The pandemic has introduced many factors to force shifts in brand preferences, including availability, supply chain issues, and recessionary pressures. During the ‘08 economic recession, IRI Resources highlighted increases in private-label sales and price sensitivity, coupled with declines in organic food sales. Consumers searched for deals and took advantage of promotions, with shoppers migrating to value channels. As consumers sought affordable luxuries, general merchandise, beauty, and personal care categories took a hit, with brand loyalty also suffering.
During the 2008 recession, supercenters and dollar stores gained penetration at the expense of outlets. Since then, value retailers like ALDI and Lidl have expanded and are likely to capture more of the grocery dollar ahead. Given the announced job cuts and furloughs caused by COVID-19, we can expect similar economic headwinds in the coming months. This time, recessionary trends and pressures on household income have coalesced with unprecedented shelter-in-place directives, temporarily restricting consumer choice and mobility.
E-commerce and food delivery services have experienced surges of growth during the pandemic, but the long-term impact on consumer behavior remains unknown. Recent data from Morning Consult shows that, across demographics, most Americans are spending less than usual since the pandemic, with high-income respondents most likely to decrease spending. Despite decreases in overall spending, online purchases have remained more or less consistent — but 34 percent are spending more. While e-commerce growth will likely prove durable, people are social animals. Malls and nonessential retail channels already have begun to tentatively come back to life after weeks — and, in some cases, months — of closure. As consumers balance personal safety concerns with new norms on limiting interpersonal contact, brick-and-mortar stores will return to play a crucial role in the performance of most existing retail businesses.
In the months ahead, seamless omnichannel integration of customer touchpoints will prove critical.
Throughout the pandemic, category captains like P&G and McDonald’s have led the way by continuing to remind consumers of core product benefits and company values. McDonald’s launched Thank You meals across national TV, online, email, in-app and in-store, and recognized first responders by providing them free meals. Creative execution, reach and timing are all key for maximizing effectiveness, whether it be to online or offline channels.
We can learn great lessons from one of the oldest of retail outlets: grocery stores. Grocers have made the best of a tough situation, wherein workers risk their health on the front lines of the pandemic and partners work to keep shelves stocked. Many stores have adapted the shopping environment with personal protective equipment (PPE) and protective Plexiglass for employees, special hours for senior citizens, and one-way aisles to promote social distancing. My local chain, Stop & Shop, has effectively adapted its advertising messaging to reflect this new environment, thanking employees and partners in each ad.
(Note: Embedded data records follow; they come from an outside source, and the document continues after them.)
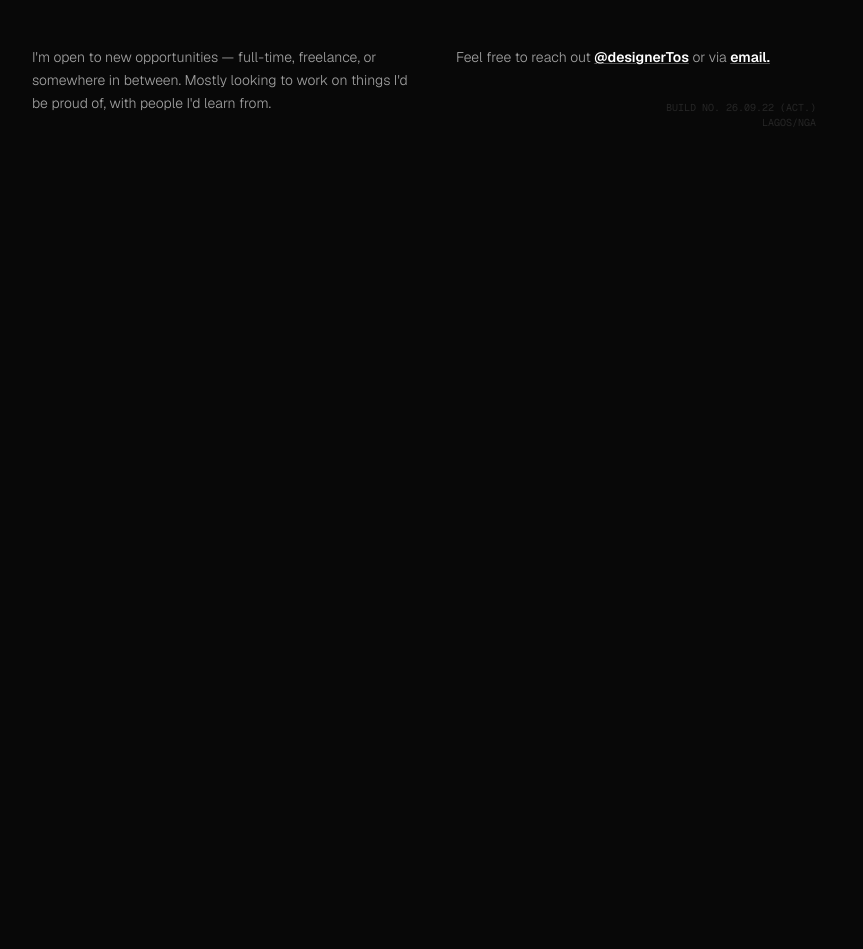
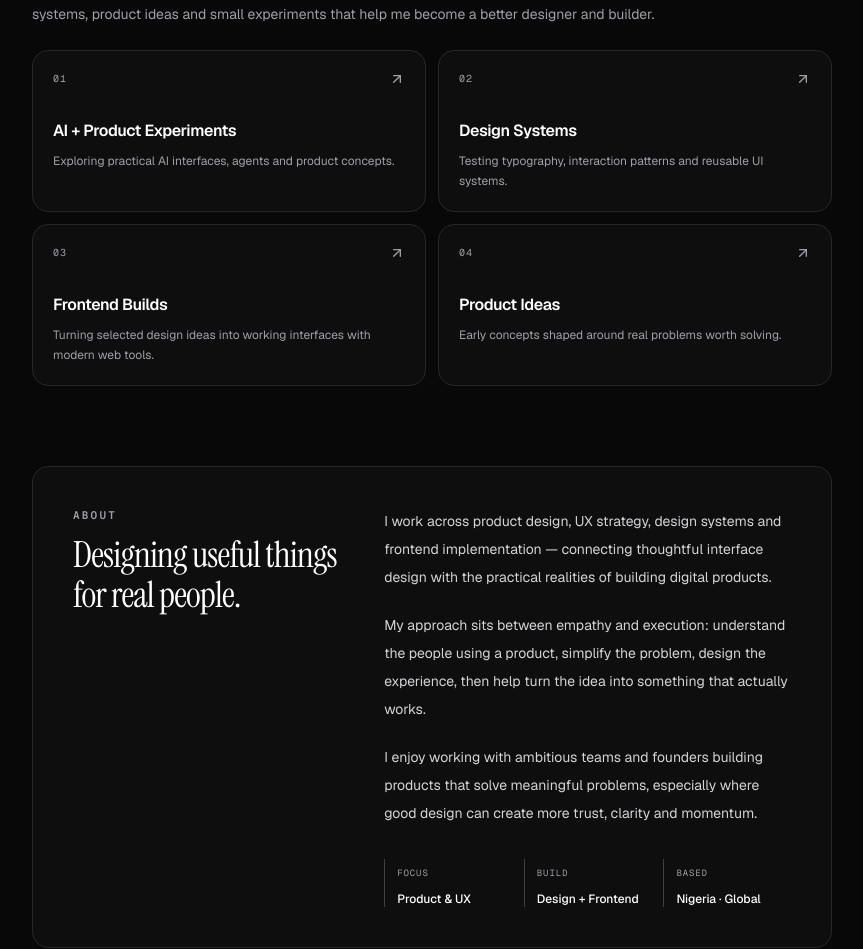
Before and after one commit to Adesorotosin/oluwatosin-adesoro, a Next.js app: page / in a window 1280 px wide. Shown: the part 2005-2954 px from the top of the page, without its empty margins (336-1199 px from the left). Before the commit the page ends 2199 px from the top, so only its background shows below. Built offline with nearby package versions, Linux system fonts and the light colour scheme.

Commit message:
Restore playground and about sections

```diff
--- a/app/page.tsx
+++ b/app/page.tsx
@@ -347,7 +347,7 @@ export default function Home() {
           </section>
 
           {/* Current Projects Grid */}
-          <section className="mb-20">
+          <section id="works" className="mb-20 scroll-mt-8">
             <div className="flex items-center justify-between mb-5">
               <h3 className="font-mono text-[11px] tracking-[0.2em] text-zinc-500 dark:text-zinc-400 uppercase font-semibold">
                 CURRENT PROJECTS
@@ -495,7 +495,7 @@ export default function Home() {
           </section>
 
           {/* ================= STATS & FACTS BENTO GRID ================= */}
-          <section className="mb-16">
+          <section id="timeline" className="mb-16 scroll-mt-8">
             <div className="grid grid-cols-1 md:grid-cols-3 gap-0 overflow-hidden border border-zinc-200 dark:border-zinc-800/60 rounded-xl">
 
               {/* Row 1, Tile 1 */}
@@ -571,7 +571,7 @@ export default function Home() {
           </section>
 
           {/* ================= TESTIMONIALS SECTION ================= */}
-          <section className="mb-16">
+          <section id="story" className="mb-16 scroll-mt-8">
             <div className="mb-6">
               <h3 className="text-xl font-semibold text-zinc-900 dark:text-white tracking-tight">
                 Testimonials
@@ -681,6 +681,86 @@ export default function Home() {
             </div>
           </section>
 
+          {/* ================= PLAYGROUND ================= */}
+          <section id="playground" className="mb-20 scroll-mt-8">
+            <div className="mb-6">
+              <p className="font-mono text-[11px] tracking-[0.2em] text-zinc-500 dark:text-zinc-400 uppercase font-semibold">
+                PLAYGROUND
+              </p>
+              <h3 className="mt-2 font-heading text-3xl sm:text-4xl font-normal tracking-tight text-zinc-900 dark:text-white">
+                Experiments, ideas &amp; things I&apos;m learning.
+              </h3>
+              <p className="mt-3 max-w-2xl text-sm leading-6 text-zinc-600 dark:text-zinc-400">
+                Not everything starts as a client project. This is where I explore interfaces, AI-assisted workflows, visual systems, product ideas and small experiments that help me become a better designer and builder.
+              </p>
+            </div>
+
+            <div className="grid grid-cols-1 gap-3 sm:grid-cols-2">
+              {[
+                ["AI + Product Experiments", "Exploring practical AI interfaces, agents and product concepts.", "01"],
+                ["Design Systems", "Testing typography, interaction patterns and reusable UI systems.", "02"],
+                ["Frontend Builds", "Turning selected design ideas into working interfaces with modern web tools.", "03"],
+                ["Product Ideas", "Early concepts shaped around real problems worth solving.", "04"],
+              ].map(([title, description, number]) => (
+                <motion.div
+                  key={number}
+                  whileHover={{ y: -4 }}
+                  className="group rounded-2xl border border-zinc-200 bg-zinc-50 p-5 transition-all duration-300 hover:border-zinc-300 hover:shadow-xl dark:border-zinc-800 dark:bg-zinc-900/40 dark:hover:border-zinc-700"
+                >
+                  <div className="flex items-start justify-between gap-4">
+                    <span className="font-mono text-[10px] tracking-widest text-zinc-400">{number}</span>
+                    <ArrowUpRight className="h-4 w-4 text-zinc-400 transition-transform group-hover:-translate-y-0.5 group-hover:translate-x-0.5" />
+                  </div>
+                  <h4 className="mt-8 text-base font-semibold tracking-tight text-zinc-900 dark:text-white">{title}</h4>
+                  <p className="mt-2 text-xs leading-5 text-zinc-500 dark:text-zinc-400">{description}</p>
+                </motion.div>
+              ))}
+            </div>
+          </section>
+
+          {/* ================= ABOUT ================= */}
+          <section id="about" className="mb-20 scroll-mt-8">
+            <div className="rounded-2xl border border-zinc-200 bg-zinc-50 p-6 sm:p-10 dark:border-zinc-800 dark:bg-zinc-900/40">
+              <div className="grid gap-10 md:grid-cols-[0.8fr_1.2fr] md:items-start">
+                <div>
+                  <p className="font-mono text-[11px] tracking-[0.2em] text-zinc-500 dark:text-zinc-400 uppercase font-semibold">
+                    ABOUT
+                  </p>
+                  <h3 className="mt-3 font-heading text-3xl sm:text-4xl font-normal tracking-tight text-zinc-900 dark:text-white">
+                    Designing useful things for real people.
+                  </h3>
+                </div>
+
+                <div className="space-y-5 text-sm leading-7 text-zinc-600 dark:text-zinc-300">
+                  <p>
+                    I work across product design, UX strategy, design systems and frontend implementation — connecting thoughtful interface design with the practical realities of building digital products.
+                  </p>
+                  <p>
+                    My approach sits between empathy and execution: understand the people using a product, simplify the problem, design the experience, then help turn the idea into something that actually works.
+                  </p>
+                  <p>
+                    I enjoy working with ambitious teams and founders building products that solve meaningful problems, especially where good design can create more trust, clarity and momentum.
+                  </p>
+
+                  <div className="grid grid-cols-1 gap-3 pt-3 sm:grid-cols-3">
+                    <div className="border-l border-zinc-300 pl-3 dark:border-zinc-700">
+                      <span className="block font-mono text-[9px] uppercase tracking-widest text-zinc-400">Focus</span>
+                      <span className="mt-1 block text-xs font-medium text-zinc-900 dark:text-white">Product &amp; UX</span>
+                    </div>
+                    <div className="border-l border-zinc-300 pl-3 dark:border-zinc-700">
+                      <span className="block font-mono text-[9px] uppercase tracking-widest text-zinc-400">Build</span>
+                      <span className="mt-1 block text-xs font-medium text-zinc-900 dark:text-white">Design + Frontend</span>
+                    </div>
+                    <div className="border-l border-zinc-300 pl-3 dark:border-zinc-700">
+                      <span className="block font-mono text-[9px] uppercase tracking-widest text-zinc-400">Based</span>
+                      <span className="mt-1 block text-xs font-medium text-zinc-900 dark:text-white">Nigeria · Global</span>
+                    </div>
+                  </div>
+                </div>
+              </div>
+            </div>
+          </section>
+
           {/* NEW FOOTER Section */}
           <footer className="mt-24 pt-14 pb-8 sm:mt-32 sm:pt-20 border-t border-zinc-200 dark:border-neutral-800/60 relative overflow-hidden">
             <div className="grid grid-cols-1 md:grid-cols-2 gap-12 text-zinc-600 dark:text-neutral-400 text-sm leading-relaxed max-w-4xl relative z-10">
```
Macy’s has charted a strong course for re-opening by adjusting stores to offer contactless beauty counters, fewer fitting rooms, and placing hand sanitizer stations throughout its stores. The department store chain will also hold items that have been tried or returned for 24 hours before being placed back on the floor. Brands can borrow from this playbook by adapting to be there for customers when the chips are down. In doing so, they can build long-term relationships and brand equity.
The American consumer is resilient and experiencing numerous emotional, financial and health-related strains in the era of COVID-19. Some of this activity will translate to new consumption patterns, while others will fall away once we reach a new equilibrium. During the downturn, smart brands need to continue reinforcing their message to consumers to retain awareness. To understand impact, marketers must ensure they have holistic measurement in place that captures the full reach and contribution of all channels. Those insights will remain central as brick-and-mortar sales return to the retail landscape — with social distancing measures in place — as a step toward rebuilding the broader economy.
This article was featured in TotalRetail.